● ASSIGNMENT:
Go through the data and retrieve each line that includes the string "background".

-- Opening Marker --

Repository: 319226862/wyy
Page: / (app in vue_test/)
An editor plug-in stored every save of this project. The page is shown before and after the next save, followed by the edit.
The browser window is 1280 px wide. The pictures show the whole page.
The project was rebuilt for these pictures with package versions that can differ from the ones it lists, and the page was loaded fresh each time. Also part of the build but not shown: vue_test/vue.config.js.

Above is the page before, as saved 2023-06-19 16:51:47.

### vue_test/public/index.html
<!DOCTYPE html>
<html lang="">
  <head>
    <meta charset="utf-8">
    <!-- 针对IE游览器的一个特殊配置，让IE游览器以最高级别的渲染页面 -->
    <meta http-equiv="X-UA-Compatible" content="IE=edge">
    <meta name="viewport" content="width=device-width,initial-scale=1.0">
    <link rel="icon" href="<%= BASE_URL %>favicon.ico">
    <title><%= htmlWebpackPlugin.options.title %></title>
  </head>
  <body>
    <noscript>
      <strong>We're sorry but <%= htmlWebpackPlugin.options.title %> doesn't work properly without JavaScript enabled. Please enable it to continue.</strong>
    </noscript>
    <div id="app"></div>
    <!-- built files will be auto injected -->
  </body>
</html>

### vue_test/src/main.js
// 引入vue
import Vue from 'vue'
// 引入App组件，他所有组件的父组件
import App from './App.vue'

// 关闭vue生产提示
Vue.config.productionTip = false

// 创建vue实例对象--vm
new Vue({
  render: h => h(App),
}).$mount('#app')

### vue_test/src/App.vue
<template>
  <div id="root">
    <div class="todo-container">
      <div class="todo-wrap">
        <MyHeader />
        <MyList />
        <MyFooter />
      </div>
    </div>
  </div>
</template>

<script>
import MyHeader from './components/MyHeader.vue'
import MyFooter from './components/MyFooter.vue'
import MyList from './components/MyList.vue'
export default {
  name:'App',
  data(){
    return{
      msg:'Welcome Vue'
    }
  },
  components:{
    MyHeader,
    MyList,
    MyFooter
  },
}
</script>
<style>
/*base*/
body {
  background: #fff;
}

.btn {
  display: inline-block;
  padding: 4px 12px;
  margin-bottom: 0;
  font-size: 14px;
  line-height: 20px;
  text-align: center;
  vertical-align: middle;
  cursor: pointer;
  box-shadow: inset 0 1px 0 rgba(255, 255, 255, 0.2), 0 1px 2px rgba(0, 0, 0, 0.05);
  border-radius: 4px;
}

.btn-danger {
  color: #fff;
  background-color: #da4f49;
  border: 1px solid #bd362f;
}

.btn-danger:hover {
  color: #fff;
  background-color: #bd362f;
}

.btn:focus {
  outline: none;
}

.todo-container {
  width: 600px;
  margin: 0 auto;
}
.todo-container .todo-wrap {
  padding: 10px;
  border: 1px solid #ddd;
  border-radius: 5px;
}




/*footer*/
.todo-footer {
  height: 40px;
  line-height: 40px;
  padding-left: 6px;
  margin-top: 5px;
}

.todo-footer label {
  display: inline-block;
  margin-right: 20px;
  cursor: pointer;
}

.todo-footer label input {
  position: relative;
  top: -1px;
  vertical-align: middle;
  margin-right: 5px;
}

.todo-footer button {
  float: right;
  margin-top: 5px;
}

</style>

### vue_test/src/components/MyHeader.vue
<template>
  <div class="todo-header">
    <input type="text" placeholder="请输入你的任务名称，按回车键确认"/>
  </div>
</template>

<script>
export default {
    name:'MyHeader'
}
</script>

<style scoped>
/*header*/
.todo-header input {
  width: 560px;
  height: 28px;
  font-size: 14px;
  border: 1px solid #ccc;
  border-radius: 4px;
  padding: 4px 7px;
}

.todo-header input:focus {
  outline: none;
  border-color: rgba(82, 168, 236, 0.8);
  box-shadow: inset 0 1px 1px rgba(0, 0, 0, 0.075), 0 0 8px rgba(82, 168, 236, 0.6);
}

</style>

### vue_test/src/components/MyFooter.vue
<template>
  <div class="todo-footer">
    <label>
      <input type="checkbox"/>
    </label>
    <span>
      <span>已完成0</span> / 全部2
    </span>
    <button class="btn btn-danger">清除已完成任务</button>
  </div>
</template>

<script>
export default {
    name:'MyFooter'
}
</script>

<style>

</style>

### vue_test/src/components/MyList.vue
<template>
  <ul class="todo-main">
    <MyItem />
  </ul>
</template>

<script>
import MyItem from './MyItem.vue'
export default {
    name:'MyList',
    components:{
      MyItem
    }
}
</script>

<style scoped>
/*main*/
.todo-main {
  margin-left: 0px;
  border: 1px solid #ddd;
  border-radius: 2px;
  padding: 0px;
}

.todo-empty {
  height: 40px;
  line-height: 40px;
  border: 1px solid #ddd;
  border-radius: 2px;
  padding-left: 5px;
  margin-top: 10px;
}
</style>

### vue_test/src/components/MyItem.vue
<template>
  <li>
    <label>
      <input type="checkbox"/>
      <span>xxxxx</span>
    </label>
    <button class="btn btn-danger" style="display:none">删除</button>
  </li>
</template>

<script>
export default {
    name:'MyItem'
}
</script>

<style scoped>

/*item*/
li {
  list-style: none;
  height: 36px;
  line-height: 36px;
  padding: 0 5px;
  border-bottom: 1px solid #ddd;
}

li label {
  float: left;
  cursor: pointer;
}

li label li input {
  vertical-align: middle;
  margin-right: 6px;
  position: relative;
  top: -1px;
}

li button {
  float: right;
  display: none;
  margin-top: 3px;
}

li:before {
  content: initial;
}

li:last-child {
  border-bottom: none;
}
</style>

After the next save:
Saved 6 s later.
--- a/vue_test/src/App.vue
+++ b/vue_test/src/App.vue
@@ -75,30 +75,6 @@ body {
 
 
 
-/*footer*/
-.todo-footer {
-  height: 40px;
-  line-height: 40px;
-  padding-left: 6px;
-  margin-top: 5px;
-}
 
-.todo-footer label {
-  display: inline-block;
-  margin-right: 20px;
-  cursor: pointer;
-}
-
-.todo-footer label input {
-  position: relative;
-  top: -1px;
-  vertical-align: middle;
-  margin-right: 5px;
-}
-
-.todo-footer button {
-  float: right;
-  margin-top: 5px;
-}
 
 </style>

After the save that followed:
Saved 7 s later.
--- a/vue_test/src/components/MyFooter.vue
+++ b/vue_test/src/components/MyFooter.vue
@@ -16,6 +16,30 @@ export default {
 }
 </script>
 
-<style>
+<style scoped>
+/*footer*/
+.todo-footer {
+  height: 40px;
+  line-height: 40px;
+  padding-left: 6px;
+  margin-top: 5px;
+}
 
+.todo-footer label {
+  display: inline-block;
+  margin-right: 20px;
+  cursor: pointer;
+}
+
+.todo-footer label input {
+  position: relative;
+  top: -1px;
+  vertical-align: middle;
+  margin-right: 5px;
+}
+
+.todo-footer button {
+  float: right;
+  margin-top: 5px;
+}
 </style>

-- Closing Marker --

● RESULT OF THIS TASK:
  background: #fff;
  background-color: #da4f49;
  background-color: #bd362f;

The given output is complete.